[Stored dataset items]
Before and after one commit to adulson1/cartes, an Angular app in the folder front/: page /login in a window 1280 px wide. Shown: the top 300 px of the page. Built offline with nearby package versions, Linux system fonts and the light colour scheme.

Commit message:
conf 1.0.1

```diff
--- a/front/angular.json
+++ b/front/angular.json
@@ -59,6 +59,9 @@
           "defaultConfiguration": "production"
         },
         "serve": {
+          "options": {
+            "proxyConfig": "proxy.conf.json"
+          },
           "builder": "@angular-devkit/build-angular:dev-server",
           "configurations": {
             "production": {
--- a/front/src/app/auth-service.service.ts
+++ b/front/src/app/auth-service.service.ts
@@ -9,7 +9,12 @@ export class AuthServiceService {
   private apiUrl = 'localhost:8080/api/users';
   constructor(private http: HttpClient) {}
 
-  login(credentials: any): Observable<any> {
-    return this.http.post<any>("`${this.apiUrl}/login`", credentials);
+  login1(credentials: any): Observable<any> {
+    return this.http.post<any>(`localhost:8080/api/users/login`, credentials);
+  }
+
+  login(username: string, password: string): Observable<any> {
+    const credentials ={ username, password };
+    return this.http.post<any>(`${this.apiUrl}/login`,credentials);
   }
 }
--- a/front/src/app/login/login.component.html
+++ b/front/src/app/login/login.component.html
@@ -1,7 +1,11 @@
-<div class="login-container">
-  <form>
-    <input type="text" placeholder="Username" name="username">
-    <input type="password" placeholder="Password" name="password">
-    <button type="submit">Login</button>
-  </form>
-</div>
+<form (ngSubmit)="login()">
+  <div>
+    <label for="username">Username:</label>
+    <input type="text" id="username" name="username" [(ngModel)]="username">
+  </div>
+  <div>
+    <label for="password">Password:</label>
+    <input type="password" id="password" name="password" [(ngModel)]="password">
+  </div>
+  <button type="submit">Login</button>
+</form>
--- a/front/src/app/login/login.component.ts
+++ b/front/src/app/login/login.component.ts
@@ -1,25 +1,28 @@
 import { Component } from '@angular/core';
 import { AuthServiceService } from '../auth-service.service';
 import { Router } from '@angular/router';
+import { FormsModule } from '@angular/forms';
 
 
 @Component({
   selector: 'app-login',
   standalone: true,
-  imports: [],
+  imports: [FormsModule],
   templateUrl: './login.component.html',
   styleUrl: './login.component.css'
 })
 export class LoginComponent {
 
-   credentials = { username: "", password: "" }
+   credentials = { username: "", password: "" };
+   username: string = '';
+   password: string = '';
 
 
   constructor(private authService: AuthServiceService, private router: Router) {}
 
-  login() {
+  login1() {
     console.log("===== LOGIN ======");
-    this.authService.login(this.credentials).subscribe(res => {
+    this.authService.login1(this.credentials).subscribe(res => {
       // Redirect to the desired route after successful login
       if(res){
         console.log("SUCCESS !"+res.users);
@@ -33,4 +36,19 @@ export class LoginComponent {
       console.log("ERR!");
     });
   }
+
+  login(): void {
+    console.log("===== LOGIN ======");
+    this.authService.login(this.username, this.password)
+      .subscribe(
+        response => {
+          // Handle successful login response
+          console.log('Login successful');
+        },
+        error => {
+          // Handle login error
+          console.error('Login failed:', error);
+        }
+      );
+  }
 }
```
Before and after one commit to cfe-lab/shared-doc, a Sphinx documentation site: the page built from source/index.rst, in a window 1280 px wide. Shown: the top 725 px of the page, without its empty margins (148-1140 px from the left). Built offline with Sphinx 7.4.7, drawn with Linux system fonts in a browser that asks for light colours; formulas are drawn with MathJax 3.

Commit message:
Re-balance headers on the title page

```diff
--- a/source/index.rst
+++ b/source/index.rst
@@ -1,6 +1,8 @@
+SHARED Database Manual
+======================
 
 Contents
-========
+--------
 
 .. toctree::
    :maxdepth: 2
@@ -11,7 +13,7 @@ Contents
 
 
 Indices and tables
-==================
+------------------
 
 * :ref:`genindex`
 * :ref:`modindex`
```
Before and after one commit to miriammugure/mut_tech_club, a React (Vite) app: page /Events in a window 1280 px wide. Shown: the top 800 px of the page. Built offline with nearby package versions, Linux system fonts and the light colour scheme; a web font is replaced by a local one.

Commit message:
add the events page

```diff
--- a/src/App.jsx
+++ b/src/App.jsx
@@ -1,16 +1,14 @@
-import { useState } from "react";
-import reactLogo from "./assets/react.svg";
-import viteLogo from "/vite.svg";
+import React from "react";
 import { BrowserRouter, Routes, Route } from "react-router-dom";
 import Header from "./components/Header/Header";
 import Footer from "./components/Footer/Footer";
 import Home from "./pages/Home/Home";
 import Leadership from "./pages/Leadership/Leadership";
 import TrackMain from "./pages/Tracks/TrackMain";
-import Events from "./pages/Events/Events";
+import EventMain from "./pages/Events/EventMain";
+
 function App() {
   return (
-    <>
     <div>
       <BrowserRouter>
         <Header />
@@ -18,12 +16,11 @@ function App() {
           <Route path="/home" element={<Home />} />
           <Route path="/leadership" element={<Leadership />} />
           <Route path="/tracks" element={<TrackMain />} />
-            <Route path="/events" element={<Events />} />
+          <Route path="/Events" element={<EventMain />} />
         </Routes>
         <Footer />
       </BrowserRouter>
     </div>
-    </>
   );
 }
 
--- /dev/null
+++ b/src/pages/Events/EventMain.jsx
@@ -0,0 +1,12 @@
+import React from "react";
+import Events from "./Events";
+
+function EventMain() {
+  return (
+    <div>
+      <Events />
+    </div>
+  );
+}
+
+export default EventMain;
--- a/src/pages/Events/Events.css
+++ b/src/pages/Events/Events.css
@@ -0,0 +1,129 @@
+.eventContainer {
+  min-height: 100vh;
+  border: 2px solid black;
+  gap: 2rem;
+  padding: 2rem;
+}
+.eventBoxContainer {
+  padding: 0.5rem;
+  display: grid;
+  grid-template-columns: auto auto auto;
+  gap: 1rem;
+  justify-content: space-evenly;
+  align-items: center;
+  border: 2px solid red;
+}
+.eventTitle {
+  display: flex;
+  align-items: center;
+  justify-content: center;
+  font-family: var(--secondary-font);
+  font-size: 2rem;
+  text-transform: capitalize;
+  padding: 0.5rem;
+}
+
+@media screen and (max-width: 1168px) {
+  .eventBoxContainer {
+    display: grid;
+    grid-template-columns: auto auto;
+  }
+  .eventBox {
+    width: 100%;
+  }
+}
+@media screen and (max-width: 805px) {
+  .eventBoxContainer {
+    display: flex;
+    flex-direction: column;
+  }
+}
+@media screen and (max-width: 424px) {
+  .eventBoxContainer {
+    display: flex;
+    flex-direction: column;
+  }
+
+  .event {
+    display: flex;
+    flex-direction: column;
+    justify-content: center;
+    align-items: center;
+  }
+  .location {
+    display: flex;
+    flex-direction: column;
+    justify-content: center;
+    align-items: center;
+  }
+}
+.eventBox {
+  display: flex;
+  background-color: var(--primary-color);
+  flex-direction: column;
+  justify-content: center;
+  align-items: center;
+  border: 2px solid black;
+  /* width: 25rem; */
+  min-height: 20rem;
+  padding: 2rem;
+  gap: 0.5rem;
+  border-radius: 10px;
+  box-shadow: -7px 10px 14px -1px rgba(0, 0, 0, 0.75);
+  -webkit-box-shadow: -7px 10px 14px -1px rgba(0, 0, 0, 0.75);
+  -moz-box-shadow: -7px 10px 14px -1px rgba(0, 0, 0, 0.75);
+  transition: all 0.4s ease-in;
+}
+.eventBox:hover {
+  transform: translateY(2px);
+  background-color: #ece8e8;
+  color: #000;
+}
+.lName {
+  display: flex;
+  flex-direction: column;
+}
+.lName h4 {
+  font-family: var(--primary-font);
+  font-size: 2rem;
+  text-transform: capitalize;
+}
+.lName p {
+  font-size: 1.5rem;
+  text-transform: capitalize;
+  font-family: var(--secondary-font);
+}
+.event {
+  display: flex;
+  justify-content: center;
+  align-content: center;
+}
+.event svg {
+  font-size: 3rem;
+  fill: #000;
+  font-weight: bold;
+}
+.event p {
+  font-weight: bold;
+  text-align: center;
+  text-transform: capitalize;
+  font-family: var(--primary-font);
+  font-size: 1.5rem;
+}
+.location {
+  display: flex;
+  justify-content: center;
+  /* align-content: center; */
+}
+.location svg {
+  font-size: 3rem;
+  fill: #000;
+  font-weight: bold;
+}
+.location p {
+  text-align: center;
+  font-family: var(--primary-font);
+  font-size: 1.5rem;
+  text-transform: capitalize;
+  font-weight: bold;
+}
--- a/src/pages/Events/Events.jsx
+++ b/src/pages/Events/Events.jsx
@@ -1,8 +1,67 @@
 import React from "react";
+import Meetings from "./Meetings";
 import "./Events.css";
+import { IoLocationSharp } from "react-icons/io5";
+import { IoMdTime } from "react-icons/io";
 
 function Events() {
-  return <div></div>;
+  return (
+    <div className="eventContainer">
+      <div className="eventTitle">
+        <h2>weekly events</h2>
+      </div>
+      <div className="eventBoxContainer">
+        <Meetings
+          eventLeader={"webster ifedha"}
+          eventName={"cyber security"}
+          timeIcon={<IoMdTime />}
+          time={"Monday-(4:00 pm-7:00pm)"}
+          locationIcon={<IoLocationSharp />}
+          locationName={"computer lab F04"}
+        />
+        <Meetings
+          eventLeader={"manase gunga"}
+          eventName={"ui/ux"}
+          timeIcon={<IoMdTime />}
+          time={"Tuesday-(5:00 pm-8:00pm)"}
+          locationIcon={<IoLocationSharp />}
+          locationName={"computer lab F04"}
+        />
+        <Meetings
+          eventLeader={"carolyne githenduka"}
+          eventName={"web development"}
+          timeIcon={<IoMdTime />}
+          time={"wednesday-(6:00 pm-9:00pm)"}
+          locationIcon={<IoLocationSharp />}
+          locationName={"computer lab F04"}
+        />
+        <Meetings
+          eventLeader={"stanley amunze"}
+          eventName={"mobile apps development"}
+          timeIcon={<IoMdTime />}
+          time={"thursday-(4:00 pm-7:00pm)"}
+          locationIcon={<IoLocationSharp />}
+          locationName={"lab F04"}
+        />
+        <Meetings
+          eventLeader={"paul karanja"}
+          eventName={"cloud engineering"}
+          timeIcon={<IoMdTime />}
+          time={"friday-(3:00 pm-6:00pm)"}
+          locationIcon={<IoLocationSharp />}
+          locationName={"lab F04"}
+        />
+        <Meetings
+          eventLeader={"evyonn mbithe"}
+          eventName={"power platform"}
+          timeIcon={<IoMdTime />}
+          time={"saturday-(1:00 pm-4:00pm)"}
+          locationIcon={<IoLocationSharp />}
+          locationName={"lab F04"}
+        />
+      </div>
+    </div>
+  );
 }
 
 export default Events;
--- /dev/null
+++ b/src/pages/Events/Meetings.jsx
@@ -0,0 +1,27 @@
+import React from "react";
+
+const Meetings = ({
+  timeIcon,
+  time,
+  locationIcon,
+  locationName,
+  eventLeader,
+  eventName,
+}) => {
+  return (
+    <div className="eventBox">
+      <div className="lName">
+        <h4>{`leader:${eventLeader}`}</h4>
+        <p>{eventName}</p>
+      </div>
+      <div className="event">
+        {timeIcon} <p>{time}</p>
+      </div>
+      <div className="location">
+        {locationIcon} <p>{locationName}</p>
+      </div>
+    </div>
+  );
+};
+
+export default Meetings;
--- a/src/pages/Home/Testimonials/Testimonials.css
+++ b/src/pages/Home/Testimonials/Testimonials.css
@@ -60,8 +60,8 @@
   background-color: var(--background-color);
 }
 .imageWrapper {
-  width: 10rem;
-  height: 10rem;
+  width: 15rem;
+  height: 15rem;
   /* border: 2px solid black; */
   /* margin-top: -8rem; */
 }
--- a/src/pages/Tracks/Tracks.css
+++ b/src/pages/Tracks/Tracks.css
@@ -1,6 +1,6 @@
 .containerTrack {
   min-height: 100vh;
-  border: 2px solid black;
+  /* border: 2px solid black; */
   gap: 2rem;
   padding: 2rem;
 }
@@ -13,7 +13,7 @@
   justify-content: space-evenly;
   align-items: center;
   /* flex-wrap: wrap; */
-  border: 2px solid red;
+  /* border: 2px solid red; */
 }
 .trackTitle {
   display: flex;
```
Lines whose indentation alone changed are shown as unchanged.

**Your task:** Wherever a line of the records above contains the string "credentials", copy that line out.

**Expected answer:**
-  login(credentials: any): Observable<any> {
-    return this.http.post<any>("`${this.apiUrl}/login`", credentials);
+  login1(credentials: any): Observable<any> {
+    return this.http.post<any>(`localhost:8080/api/users/login`, credentials);
+    const credentials ={ username, password };
+    return this.http.post<any>(`${this.apiUrl}/login`,credentials);
-   credentials = { username: "", password: "" }
+   credentials = { username: "", password: "" };
-    this.authService.login(this.credentials).subscribe(res => {
+    this.authService.login1(this.credentials).subscribe(res => {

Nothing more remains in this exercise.